“The stories we tell ourselves… create our lives and thus our health. What are the stories you tell yourself about your life and your health? This is story medicine.” ~Susun Weed
“Disempowerment is at the heart of poor health–physical, mental, and emotional.” ~Johann Hari
“Physiology is always paralleling psychology” ~Bessel van der Kolk
What is Story Medicine?
If you google the term “story medicine,” you are likely to find as many varied definitions and descriptions as there are links to click. At the time of this writing I don’t know the concept’s origin, perhaps it is old and universal enough that it doesn’t have a single traceable source. The world over and throughout time, storytelling and healing have been intertwined. I have carried the concept of story medicine with me for years, yet how I define it for myself continues to evolve with time and lived experience. I am sure this is part of the medicine.
I love the simple quote above by herbalist Susun Weed. It is the best definition I have come across to date. Our stories create our lives, and our health. Years ago when I believed that there was, generally speaking, one objective truth I would have scoffed at the idea. But today I see just how brilliantly true it is.
All of the years I struggled so hard with my mental health–in my case with symptoms our society labels as depression, anxiety, obsessive compulsive disorder (OCD), and post-traumatic stress disorder (PTSD)–I was mired in stories of disempowerment, of brokenness, of otherness, and of disconnection. I believed that I didn’t have choices, that I was stuck where I was in life and incapable of affecting meaningful change. I believed that I didn’t belong around people, which furthered my sense of disconnection. I believed that I was inherently broken, that there was something wrong with me, that I “should” be different, and be better able to handle my life as it was… whatever the heck that meant (I still don’t know). When I finally asked my therapist for a diagnosis I was asking for the ultimate story.
And as long as I stayed attached to these aforementioned stories, I stayed stuck. I stayed “sick.” I stayed medicated. I stayed unhappy. I used my belief that I had a broken brain–as was evidenced (so I thought) by me labels, my “symptoms,” and my prescribed psychotropic drug(s)–as reasons to stop looking, to stop seeking, to stop questioning, to stop growing.
But as life kept happening to me–yes that is how I felt for years, that life was happening TO ME as opposed to me being an active participant in my own experience–and I began to learn more about the nature of trauma and all it encompasses I began to question my long-held stories. Slowly they began to change. And you know what? So did everything else.

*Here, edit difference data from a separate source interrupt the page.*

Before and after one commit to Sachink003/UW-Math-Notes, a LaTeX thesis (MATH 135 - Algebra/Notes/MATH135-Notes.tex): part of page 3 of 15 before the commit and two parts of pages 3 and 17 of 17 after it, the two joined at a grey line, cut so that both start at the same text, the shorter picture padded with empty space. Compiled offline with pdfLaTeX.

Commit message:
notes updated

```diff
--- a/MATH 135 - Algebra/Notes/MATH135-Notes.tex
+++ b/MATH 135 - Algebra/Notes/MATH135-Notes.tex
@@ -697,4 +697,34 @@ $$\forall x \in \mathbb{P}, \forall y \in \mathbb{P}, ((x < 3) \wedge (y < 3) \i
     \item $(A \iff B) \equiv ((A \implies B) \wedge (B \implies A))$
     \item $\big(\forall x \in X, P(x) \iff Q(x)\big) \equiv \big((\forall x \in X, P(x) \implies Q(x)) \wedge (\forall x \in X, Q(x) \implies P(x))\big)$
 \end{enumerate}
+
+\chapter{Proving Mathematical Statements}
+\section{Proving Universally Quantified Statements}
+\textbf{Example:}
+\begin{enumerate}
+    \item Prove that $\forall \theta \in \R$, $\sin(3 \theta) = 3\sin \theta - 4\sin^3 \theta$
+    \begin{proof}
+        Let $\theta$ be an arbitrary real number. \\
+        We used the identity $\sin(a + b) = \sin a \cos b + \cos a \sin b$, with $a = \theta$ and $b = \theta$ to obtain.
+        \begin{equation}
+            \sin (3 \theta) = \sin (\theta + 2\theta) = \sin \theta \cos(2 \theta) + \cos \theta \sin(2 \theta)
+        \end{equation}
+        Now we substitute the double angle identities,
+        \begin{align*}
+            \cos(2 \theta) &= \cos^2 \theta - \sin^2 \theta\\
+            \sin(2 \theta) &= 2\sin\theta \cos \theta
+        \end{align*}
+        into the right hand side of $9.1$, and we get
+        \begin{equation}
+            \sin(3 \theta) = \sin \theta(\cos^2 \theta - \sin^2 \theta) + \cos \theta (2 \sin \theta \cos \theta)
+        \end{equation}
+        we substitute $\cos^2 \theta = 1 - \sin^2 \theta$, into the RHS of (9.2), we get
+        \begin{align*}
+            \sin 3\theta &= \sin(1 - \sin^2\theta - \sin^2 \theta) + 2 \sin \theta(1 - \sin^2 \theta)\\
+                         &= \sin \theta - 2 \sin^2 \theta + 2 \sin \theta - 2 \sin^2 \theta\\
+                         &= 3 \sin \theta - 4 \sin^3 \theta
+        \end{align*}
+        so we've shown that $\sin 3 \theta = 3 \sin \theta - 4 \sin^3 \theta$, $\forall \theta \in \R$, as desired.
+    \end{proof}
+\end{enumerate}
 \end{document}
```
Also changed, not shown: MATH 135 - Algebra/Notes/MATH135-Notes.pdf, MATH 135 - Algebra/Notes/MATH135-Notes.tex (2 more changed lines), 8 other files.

I stopped believing that life was simply happening to me and I started leaning into life as a co-created experience. I began to loosen my white knuckled, death-grip of an attachment to the notion that I was broken and slowly started to cultivate a connection with what I came to realize was my inherent, innate wholeness. (And guess what, you are inherently, innately whole too). I started to have much more fulfilling, balanced relationships with others and with myself. How did I do this? It was a slow, subtle process of becoming aware of myself when I was telling a story that didn’t empower me and then of gently shifting my focus and changing my narrative. This continues to take a lot of practice and a lot of work. At times I needed help along the way to move through old traumas and to cultivate different tools for myself to use. I have gotten pretty good at all this after years but I am still always growing. The work is never finished. Today though I am fortunate to be in a place where I can look back and recognize that ultimately both telling and changing my stories has done nothing short of save my life.
A lot of the work I do now helping support others who are walking the path of prescribed psychotropic drug withdrawal and cessation, and of holistic healing and growth, are about gently supporting and encouraging them to challenge the stories they are attached to that might be hindering them on their journey. Am I saying that it’s possible to “story” your way out of anything? No, of course not. But today we know that our cells and our very DNA respond to our thoughts. If that doesn’t make a compelling case for the power of our stories I am not sure what does.
There is Always More…
Does any of this make the concept of story medicine clearer to you? I hope I have at least given you a tiny little bite of the idea. Story medicine is so big, and so important, and I feel I have only just begun to scratch the surface even for myself. As I said before my understanding and my ability to articulate that understanding continues to grow and evolve, which is part of the beauty of it all. I don’t have all the answers. But the power of our stories is a foundational piece of the work that I do and the life that I live. Even this blog post is a little bit of story medicine, and I am sure it is something I will revisit often in this space.
I encourage you to sit with the idea of story medicine and see what resonates for you. Read more about it, or don’t. Create your own adaptive understanding. Choose the pieces of it that may be helpful for you on your own journey.
Until next time…